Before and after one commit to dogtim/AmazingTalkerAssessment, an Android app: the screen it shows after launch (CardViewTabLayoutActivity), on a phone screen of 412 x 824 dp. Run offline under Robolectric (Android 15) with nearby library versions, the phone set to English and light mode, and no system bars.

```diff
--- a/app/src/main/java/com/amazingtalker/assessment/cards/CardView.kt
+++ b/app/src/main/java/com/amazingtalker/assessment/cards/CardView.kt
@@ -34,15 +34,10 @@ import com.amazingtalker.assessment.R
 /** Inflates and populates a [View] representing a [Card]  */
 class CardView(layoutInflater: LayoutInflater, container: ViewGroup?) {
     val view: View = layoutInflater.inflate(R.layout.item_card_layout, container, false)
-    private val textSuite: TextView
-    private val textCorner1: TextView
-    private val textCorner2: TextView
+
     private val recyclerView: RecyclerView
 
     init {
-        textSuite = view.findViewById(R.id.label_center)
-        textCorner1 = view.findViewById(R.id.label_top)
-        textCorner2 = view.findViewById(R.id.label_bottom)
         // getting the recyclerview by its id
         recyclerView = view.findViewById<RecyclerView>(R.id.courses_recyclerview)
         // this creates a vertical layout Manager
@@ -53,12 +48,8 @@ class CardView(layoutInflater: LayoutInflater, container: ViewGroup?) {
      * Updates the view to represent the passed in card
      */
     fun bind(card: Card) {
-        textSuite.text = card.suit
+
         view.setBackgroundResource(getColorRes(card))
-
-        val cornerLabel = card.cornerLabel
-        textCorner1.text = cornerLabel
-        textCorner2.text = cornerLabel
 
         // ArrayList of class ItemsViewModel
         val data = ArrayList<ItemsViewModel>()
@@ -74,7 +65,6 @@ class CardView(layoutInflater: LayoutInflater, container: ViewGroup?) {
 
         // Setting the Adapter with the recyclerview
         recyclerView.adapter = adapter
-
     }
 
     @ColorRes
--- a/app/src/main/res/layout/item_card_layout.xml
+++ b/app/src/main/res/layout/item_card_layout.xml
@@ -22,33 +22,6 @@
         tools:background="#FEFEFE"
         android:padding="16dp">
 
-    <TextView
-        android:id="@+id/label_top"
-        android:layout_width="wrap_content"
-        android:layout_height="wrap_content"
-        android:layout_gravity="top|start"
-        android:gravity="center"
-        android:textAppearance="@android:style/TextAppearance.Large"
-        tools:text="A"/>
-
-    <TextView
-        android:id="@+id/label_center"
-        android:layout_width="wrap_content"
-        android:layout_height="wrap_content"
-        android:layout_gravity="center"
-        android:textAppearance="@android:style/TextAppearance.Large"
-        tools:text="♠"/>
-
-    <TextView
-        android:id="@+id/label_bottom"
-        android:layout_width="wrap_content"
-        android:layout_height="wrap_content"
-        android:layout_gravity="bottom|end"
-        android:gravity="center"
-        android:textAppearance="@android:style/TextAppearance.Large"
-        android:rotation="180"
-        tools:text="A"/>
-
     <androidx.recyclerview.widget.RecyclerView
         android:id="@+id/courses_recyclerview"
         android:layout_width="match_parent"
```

• About this exercise: Copy the records above, keeping every word the same.

• Solution for this exercise:
Before and after one commit to dogtim/AmazingTalkerAssessment, an Android app: the screen it shows after launch (CardViewTabLayoutActivity), on a phone screen of 412 x 824 dp. Run offline under Robolectric (Android 15) with nearby library versions, the phone set to English and light mode, and no system bars.

```diff
--- a/app/src/main/java/com/amazingtalker/assessment/cards/CardView.kt
+++ b/app/src/main/java/com/amazingtalker/assessment/cards/CardView.kt
@@ -34,15 +34,10 @@ import com.amazingtalker.assessment.R
 /** Inflates and populates a [View] representing a [Card]  */
 class CardView(layoutInflater: LayoutInflater, container: ViewGroup?) {
     val view: View = layoutInflater.inflate(R.layout.item_card_layout, container, false)
-    private val textSuite: TextView
-    private val textCorner1: TextView
-    private val textCorner2: TextView
+
     private val recyclerView: RecyclerView
 
     init {
-        textSuite = view.findViewById(R.id.label_center)
-        textCorner1 = view.findViewById(R.id.label_top)
-        textCorner2 = view.findViewById(R.id.label_bottom)
         // getting the recyclerview by its id
         recyclerView = view.findViewById<RecyclerView>(R.id.courses_recyclerview)
         // this creates a vertical layout Manager
@@ -53,12 +48,8 @@ class CardView(layoutInflater: LayoutInflater, container: ViewGroup?) {
      * Updates the view to represent the passed in card
      */
     fun bind(card: Card) {
-        textSuite.text = card.suit
+
         view.setBackgroundResource(getColorRes(card))
-
-        val cornerLabel = card.cornerLabel
-        textCorner1.text = cornerLabel
-        textCorner2.text = cornerLabel
 
         // ArrayList of class ItemsViewModel
         val data = ArrayList<ItemsViewModel>()
@@ -74,7 +65,6 @@ class CardView(layoutInflater: LayoutInflater, container: ViewGroup?) {
 
         // Setting the Adapter with the recyclerview
         recyclerView.adapter = adapter
-
     }
 
     @ColorRes
--- a/app/src/main/res/layout/item_card_layout.xml
+++ b/app/src/main/res/layout/item_card_layout.xml
@@ -22,33 +22,6 @@
         tools:background="#FEFEFE"
         android:padding="16dp">
 
-    <TextView
-        android:id="@+id/label_top"
-        android:layout_width="wrap_content"
-        android:layout_height="wrap_content"
-        android:layout_gravity="top|start"
-        android:gravity="center"
-        android:textAppearance="@android:style/TextAppearance.Large"
-        tools:text="A"/>
-
-    <TextView
-        android:id="@+id/label_center"
-        android:layout_width="wrap_content"
-        android:layout_height="wrap_content"
-        android:layout_gravity="center"
-        android:textAppearance="@android:style/TextAppearance.Large"
-        tools:text="♠"/>
-
-    <TextView
-        android:id="@+id/label_bottom"
-        android:layout_width="wrap_content"
-        android:layout_height="wrap_content"
-        android:layout_gravity="bottom|end"
-        android:gravity="center"
-        android:textAppearance="@android:style/TextAppearance.Large"
-        android:rotation="180"
-        tools:text="A"/>
-
     <androidx.recyclerview.widget.RecyclerView
         android:id="@+id/courses_recyclerview"
         android:layout_width="match_parent"
```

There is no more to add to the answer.